Taijiquan History
      The distinctive characteristics of Taijiquan to other martial arts is that it applies Yin -Yang and Taiji philosophy in its martial theory. As for the origin of Taijiquan, there are various opinions; each airs its own views.

        According to the Taijiquan routines that people practice today, the origin is from the Chen family village, Wen County, Henan province. The creator was Chen Wangting (about 1600-1680), the 9th generation of the Chen family. He was a general at the end of the Ming Dynasty. He lived in the shadows after the Ming Dynasty fell.
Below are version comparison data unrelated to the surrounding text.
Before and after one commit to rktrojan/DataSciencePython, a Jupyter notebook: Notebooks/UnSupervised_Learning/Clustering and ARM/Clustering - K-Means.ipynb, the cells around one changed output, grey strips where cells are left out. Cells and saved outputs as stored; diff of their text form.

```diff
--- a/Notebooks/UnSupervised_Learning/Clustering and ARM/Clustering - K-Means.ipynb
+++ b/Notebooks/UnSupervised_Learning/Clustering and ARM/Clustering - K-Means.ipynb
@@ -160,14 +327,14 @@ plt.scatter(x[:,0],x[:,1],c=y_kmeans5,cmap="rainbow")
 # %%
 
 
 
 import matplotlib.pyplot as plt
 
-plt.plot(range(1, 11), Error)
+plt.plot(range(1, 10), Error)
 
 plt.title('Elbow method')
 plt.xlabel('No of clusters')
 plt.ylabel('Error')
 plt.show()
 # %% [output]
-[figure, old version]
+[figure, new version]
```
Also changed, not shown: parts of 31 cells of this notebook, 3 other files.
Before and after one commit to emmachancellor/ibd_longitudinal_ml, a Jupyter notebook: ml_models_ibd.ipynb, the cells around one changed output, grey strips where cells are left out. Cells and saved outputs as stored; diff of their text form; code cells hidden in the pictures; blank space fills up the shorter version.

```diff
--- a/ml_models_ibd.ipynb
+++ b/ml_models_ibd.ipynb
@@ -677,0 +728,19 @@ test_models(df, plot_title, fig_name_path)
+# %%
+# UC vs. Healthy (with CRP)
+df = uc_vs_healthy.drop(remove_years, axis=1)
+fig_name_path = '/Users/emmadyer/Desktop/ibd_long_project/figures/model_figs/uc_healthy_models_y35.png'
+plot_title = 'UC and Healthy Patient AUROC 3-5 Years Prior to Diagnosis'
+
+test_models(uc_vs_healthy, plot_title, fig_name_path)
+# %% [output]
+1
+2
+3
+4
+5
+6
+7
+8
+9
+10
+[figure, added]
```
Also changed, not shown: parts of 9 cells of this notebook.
He became a farmer and created Taijiquan in his old age. His posthumous work, "Long and Short Words" says, "Now that I'm old, only the book, "Huang Ting",  do I take with me. Developing martial arts in my spare time, farming when its busy. "Huang Ting", also called "Huang Ting Jing", was written by Wei Huacun (Jin Dynasty). This book combined Taoism and Medicine together. It has been the classical works for Taoists throughout the ages. So, taking the philosophy of Taoism, Chen Wangting created a special martial art called Taijiquan. He combined at least three sources to create Taijiquan: His family martial art as the base, added other aspects of various styles of martial arts such as "Quan Jing·32 Forms" (Qi Jiguan) and Taizu Long Boxing, to develop the routines of Taijiquan. He applied the Taoist method of breath and Qi-leading, emphasized using the mind to lead the movements, sinking the qi to the Dantian and mind leading the qi techniques. 

       He also added Chinese traditional philosophy with the theory of Yin-Yang (Taiji) and Traditional Chinese Medicine (TCM) or the theory of meridians. 

       There was an original routine called "Chen style 108 forms Long Fist" in Chen style Taijiquan. It was lost from the Chen family village during the Qianlong age, but Quo Yongfu from Chenjiagou, had taken it with him to Hongdong county, Shanxi province. In 1975, master Chen Li-Qing learned this routine from Xu Fangqing and returned to the Chen family with this treasure. So, this is the oldest Taijiquan routine known today. There were five routines in Chen style Taijiquan in the beginning, but not all are remembered today. Now we have "Chen style 108 routine", "Chen style Taijiquan Small Frame, first routine and second routine", "Chen style Taijiquan Big Frame, first routine and second routine", push hands and Taiji weapons such as single and double straight swords, single and double broad swords, spears, Various staffs, big knife, ball hammers, Monk Spade, Tiger Fork, etc.

       During its development, other styles of Taijiquan were directly or in- directly derived from the Chen style. There are five major styles today: Chen style, Yang style, Wú style, Sun style and Wu style. There are  smaller family styles as well, like the Fu and Li styles. To be suitable for more people to learn Taijiquan, simplified 24 form Taijiquan was created. By way of competition, competition forms were developed.

This section will be underconstruction and 
new info will be added often.
         The concept of "Taiji" is inbedded within Chinese traditional philosophy. It comes from The Book of Changes (Zhou dynasty) "The changes in Taiji gives birth to the two appearances". The two appearances mean Yin and Yang.  Zheng Xuan (Han Dynasty) says: " Taiji is the chaos. "This means Taiji was the matter before the ordered universe, but it is the origin of everything. It was pure energy without substance, time and space superimposed into a cosmogonic view (Big Bang) to have existed before the ordered universe. Because of the Big Bang, this pure energy gave birth to space and the celestial bodies. The movement of the celestial bodies in space gives time its order. So all matter in the universe have laws of change and development. The concept of Taiji in Chinese traditional philosophy is that of pure energy before the Big Bang. The ideology of Laozi and Zhuangzi both made a point of "Nothingness". Wang Bi (Jin Dynasty) explained "Taiji" as "nothing", he said: "Existence comes from nothingness, so Taiji gives birth to the two appearances. Taiji is the name of nonexistence" (Explanation from the Book of Changes) Everything in the universe (including humans) belongs to this existence. All existing things have both aspects of Yin and Yang. The interaction of Yin and Yang drives the development and change of all matter, but the energy has its origin from "nothing". This is "Taiji".